Based on the popular movie and the memoirs of Jean Shepherd, “A Christmas Story” follows 9-year-old Ralphie Parker’s quest for a genuine Red Ryder 200-shot Carbine Action Air Rifle for Christmas in the early 1940s.
Veteran actor Mark Olsen who performs as Ralphie’s “Old Man” could not resist the audition call.
Since his move to Atlanta two years ago to work at the Georgia Aquarium, the marine biologist has not auditioned once. Most of the shows on his resume from his home city of Medford, Mass. are musicals such as “South Pacific,” “Music Man,” “Oklahoma” and “Anything Goes.” He both tap-danced and sang in “A Chorus Line,” and in “Forty Second Street.”

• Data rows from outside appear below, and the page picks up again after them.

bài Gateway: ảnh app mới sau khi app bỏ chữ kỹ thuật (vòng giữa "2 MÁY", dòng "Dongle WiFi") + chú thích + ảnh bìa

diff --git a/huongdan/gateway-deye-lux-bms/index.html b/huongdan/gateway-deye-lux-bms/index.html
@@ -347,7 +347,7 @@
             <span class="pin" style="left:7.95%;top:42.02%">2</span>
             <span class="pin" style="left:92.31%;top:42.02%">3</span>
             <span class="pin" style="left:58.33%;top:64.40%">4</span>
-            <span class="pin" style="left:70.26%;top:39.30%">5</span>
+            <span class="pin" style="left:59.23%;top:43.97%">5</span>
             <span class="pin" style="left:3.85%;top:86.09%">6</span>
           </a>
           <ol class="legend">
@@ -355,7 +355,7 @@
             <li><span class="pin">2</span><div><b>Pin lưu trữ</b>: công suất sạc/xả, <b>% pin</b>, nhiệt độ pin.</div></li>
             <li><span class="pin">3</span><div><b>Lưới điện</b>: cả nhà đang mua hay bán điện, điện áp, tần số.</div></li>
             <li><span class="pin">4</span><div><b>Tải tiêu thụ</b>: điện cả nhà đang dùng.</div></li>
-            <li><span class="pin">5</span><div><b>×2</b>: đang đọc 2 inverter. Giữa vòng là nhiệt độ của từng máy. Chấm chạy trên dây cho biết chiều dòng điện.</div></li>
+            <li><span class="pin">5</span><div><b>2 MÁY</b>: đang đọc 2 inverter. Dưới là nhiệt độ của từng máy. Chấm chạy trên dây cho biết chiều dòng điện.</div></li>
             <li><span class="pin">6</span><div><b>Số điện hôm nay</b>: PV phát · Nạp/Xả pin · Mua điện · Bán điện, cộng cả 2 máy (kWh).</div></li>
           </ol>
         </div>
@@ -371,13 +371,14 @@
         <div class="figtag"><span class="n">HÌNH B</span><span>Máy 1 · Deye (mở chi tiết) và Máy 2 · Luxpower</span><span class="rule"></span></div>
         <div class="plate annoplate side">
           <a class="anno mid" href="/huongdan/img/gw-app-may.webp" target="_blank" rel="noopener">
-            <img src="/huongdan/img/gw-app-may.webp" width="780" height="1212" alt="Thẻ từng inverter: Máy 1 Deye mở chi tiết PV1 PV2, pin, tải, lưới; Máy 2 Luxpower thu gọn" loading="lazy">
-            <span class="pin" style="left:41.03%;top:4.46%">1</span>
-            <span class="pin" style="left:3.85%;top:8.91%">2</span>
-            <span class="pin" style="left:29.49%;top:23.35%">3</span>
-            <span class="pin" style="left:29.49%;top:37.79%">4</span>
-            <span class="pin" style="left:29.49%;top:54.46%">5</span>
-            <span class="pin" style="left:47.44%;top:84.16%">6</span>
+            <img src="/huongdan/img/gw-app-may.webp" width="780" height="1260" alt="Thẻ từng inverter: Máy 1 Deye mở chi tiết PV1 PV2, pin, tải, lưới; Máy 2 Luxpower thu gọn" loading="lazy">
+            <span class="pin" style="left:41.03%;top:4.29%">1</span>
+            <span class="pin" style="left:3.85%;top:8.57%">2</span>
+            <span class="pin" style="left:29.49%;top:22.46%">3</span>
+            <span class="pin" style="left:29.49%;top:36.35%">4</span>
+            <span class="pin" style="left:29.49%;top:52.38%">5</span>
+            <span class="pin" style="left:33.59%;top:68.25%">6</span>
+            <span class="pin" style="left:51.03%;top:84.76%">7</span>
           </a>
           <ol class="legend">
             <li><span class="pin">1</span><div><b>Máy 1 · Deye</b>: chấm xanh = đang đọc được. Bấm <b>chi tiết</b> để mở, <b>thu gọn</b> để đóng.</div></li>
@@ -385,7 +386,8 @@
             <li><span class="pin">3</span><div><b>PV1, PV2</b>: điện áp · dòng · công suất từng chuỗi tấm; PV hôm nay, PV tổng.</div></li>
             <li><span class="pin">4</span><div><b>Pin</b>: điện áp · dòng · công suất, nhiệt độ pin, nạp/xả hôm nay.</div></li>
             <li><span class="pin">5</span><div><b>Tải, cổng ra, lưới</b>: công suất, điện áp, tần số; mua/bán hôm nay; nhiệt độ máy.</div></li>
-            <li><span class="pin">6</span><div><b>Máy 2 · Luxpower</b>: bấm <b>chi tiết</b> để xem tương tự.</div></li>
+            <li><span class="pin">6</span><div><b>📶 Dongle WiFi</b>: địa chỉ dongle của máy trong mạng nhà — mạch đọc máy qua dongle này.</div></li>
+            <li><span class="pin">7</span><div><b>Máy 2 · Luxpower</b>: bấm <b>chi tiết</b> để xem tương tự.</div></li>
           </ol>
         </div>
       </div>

Olsen earned his degree in Marine Biology from Northeastern University in Boston and worked at the aquarium in Connecticut before taking the job in Atlanta.
In the pecking order of his own family, Olsen was the little brother in a family of four. His real life boyhood memory of Christmas was the adventure of the whole family going together to a snow covered lot to select his very first live Christmas tree when he was 5 and his brother was 8.
“We can all relate to the story of wanting that one special Christmas gift. For me it was a Big Wheel, which, incidentally, I didn’t get,” he said. “The real message of ‘A Christmas Story’ is neither the gift nor the turkey dinner. It is the family.”
Georgia native Jay Croft takes on the introspective role of story-teller and narrator as the adult Ralph. He is on stage for most of the play.
“It is not a traditional role. There is no verbal interaction with other cast members. In fact I am invisible to the other actors as I tell the story of my younger self,” he said.
Croft was born in Macon and is a life long Georgian. He earned his undergraduate degree in anthropology and archeology from Georgia Southern, as well as a graduate degree in recreational administration. During a brief stint as an anthropologist, he helped excavate some historic cemeteries dating back to the 1700s. Croft now works for Northup Grumman in Data Quality Assurance.
Croft’s first show was in 2004 in “Sunshine Boys,” followed by “The Man Who Came to Dinner,” “Beau Geste[SIC],” and numerous shows at Kudzu in Roswell.
“I never had the desire for a Red Ryder BB gun, but when I was 12 years old my grandfather bought me a brand new 22 rifle for Christmas,” remembers Croft. “The sad thing is that while we were on our way to spend Christmas Day with my grandparents, he died. I still have that gun today.”